* _Web page revision data_:
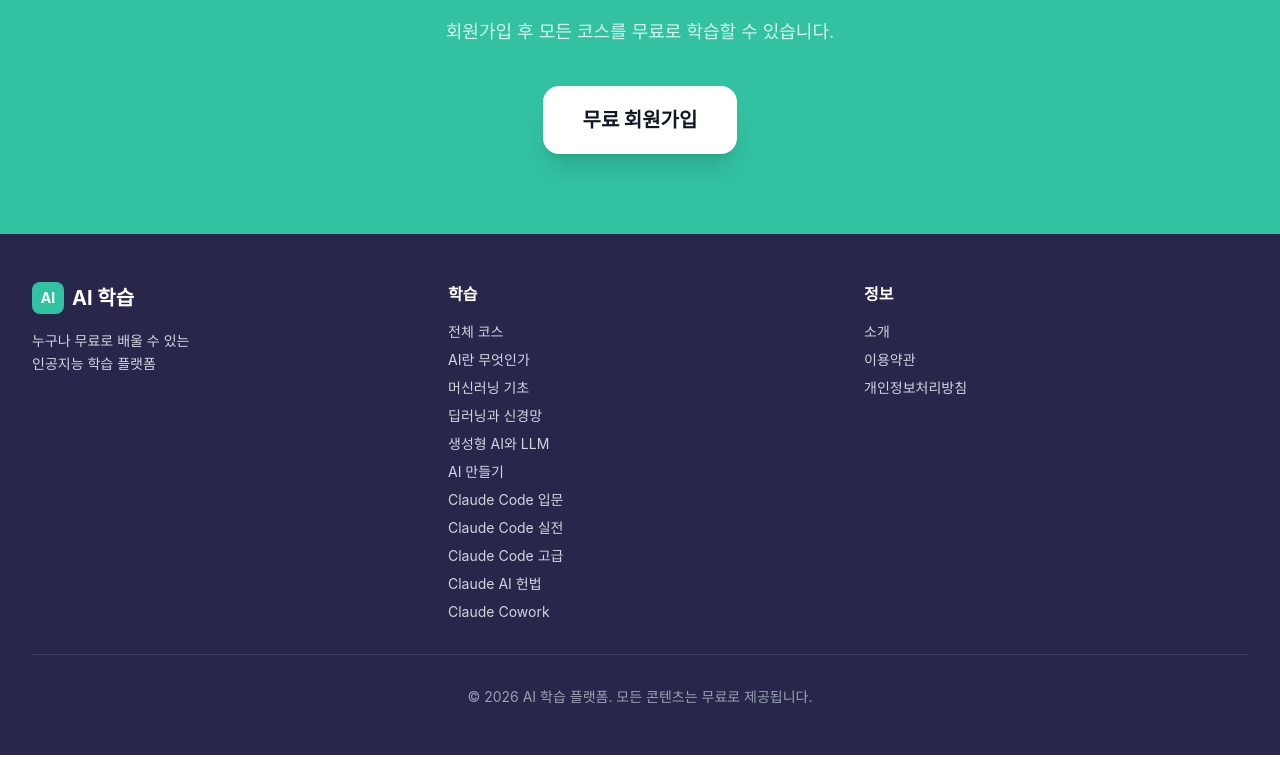
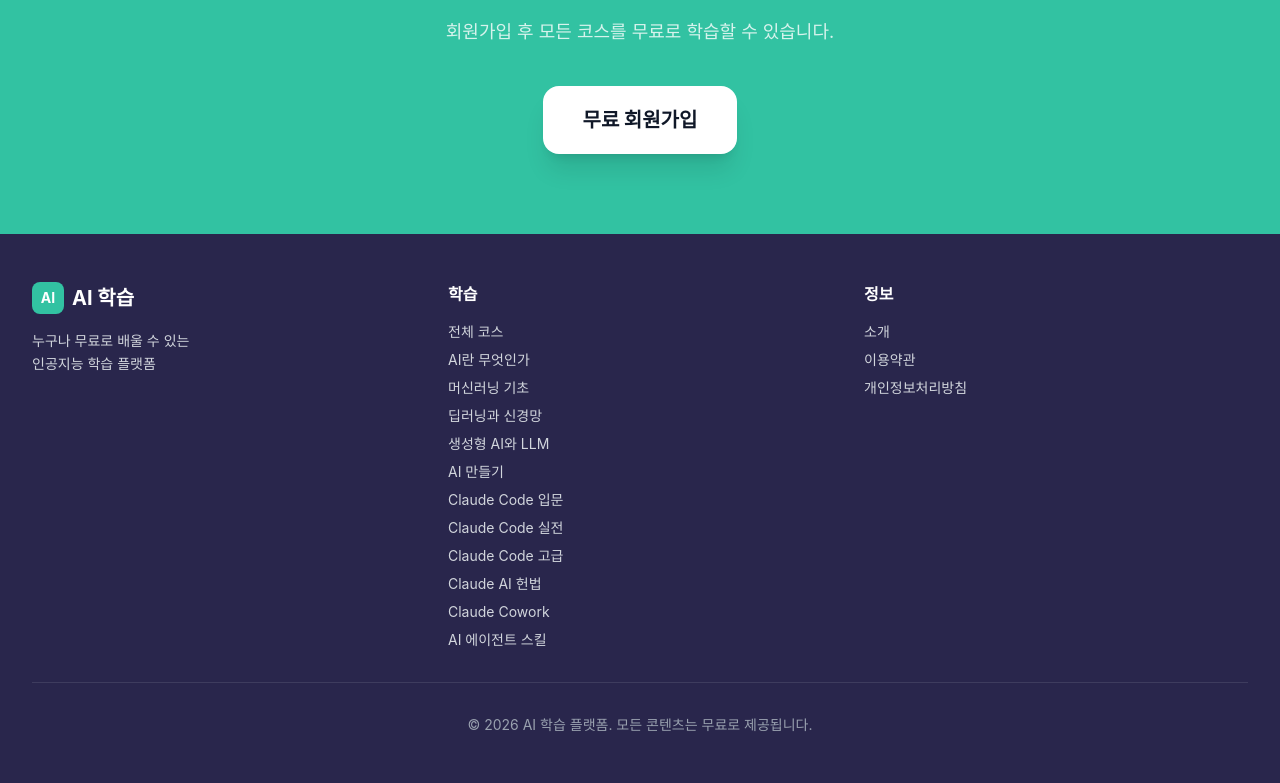
Before and after one commit to 15678910/aitutorial, a React (Vite) app: page / in a window 1280 px wide. Shown: the part 4414-5197 px from the top of the page. Before the commit the page ends 5169 px from the top, so only its background shows below. Built offline with nearby package versions, Linux system fonts and the light colour scheme; no server answers; a web font is replaced by a local one.

Commit message:
update: 푸터에 AI 에이전트 스킬 코스 링크 추가
Co-Authored-By: Claude Opus 4.6 <noreply@anthropic.com>

```diff
--- a/src/components/layout/Footer.tsx
+++ b/src/components/layout/Footer.tsx
@@ -28,6 +28,7 @@ export default function Footer() {
               <li><Link to="/courses/claude-code-advanced" className="hover:text-white transition-colors">Claude Code 고급</Link></li>
               <li><Link to="/courses/claude-constitution" className="hover:text-white transition-colors">Claude AI 헌법</Link></li>
               <li><Link to="/courses/claude-cowork" className="hover:text-white transition-colors">Claude Cowork</Link></li>
+              <li><Link to="/courses/agent-skills" className="hover:text-white transition-colors">AI 에이전트 스킬</Link></li>
             </ul>
           </nav>
           <nav aria-label="사이트 정보">
```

* _Exercise instructions_: All of the data should be returned word for word, with each picture left out.

* _Solution for this task_:
Before and after one commit to 15678910/aitutorial, a React (Vite) app: page / in a window 1280 px wide. Shown: the part 4414-5197 px from the top of the page. Before the commit the page ends 5169 px from the top, so only its background shows below. Built offline with nearby package versions, Linux system fonts and the light colour scheme; no server answers; a web font is replaced by a local one.

Commit message:
update: 푸터에 AI 에이전트 스킬 코스 링크 추가
Co-Authored-By: Claude Opus 4.6 <noreply@anthropic.com>

```diff
--- a/src/components/layout/Footer.tsx
+++ b/src/components/layout/Footer.tsx
@@ -28,6 +28,7 @@ export default function Footer() {
               <li><Link to="/courses/claude-code-advanced" className="hover:text-white transition-colors">Claude Code 고급</Link></li>
               <li><Link to="/courses/claude-constitution" className="hover:text-white transition-colors">Claude AI 헌법</Link></li>
               <li><Link to="/courses/claude-cowork" className="hover:text-white transition-colors">Claude Cowork</Link></li>
+              <li><Link to="/courses/agent-skills" className="hover:text-white transition-colors">AI 에이전트 스킬</Link></li>
             </ul>
           </nav>
           <nav aria-label="사이트 정보">
```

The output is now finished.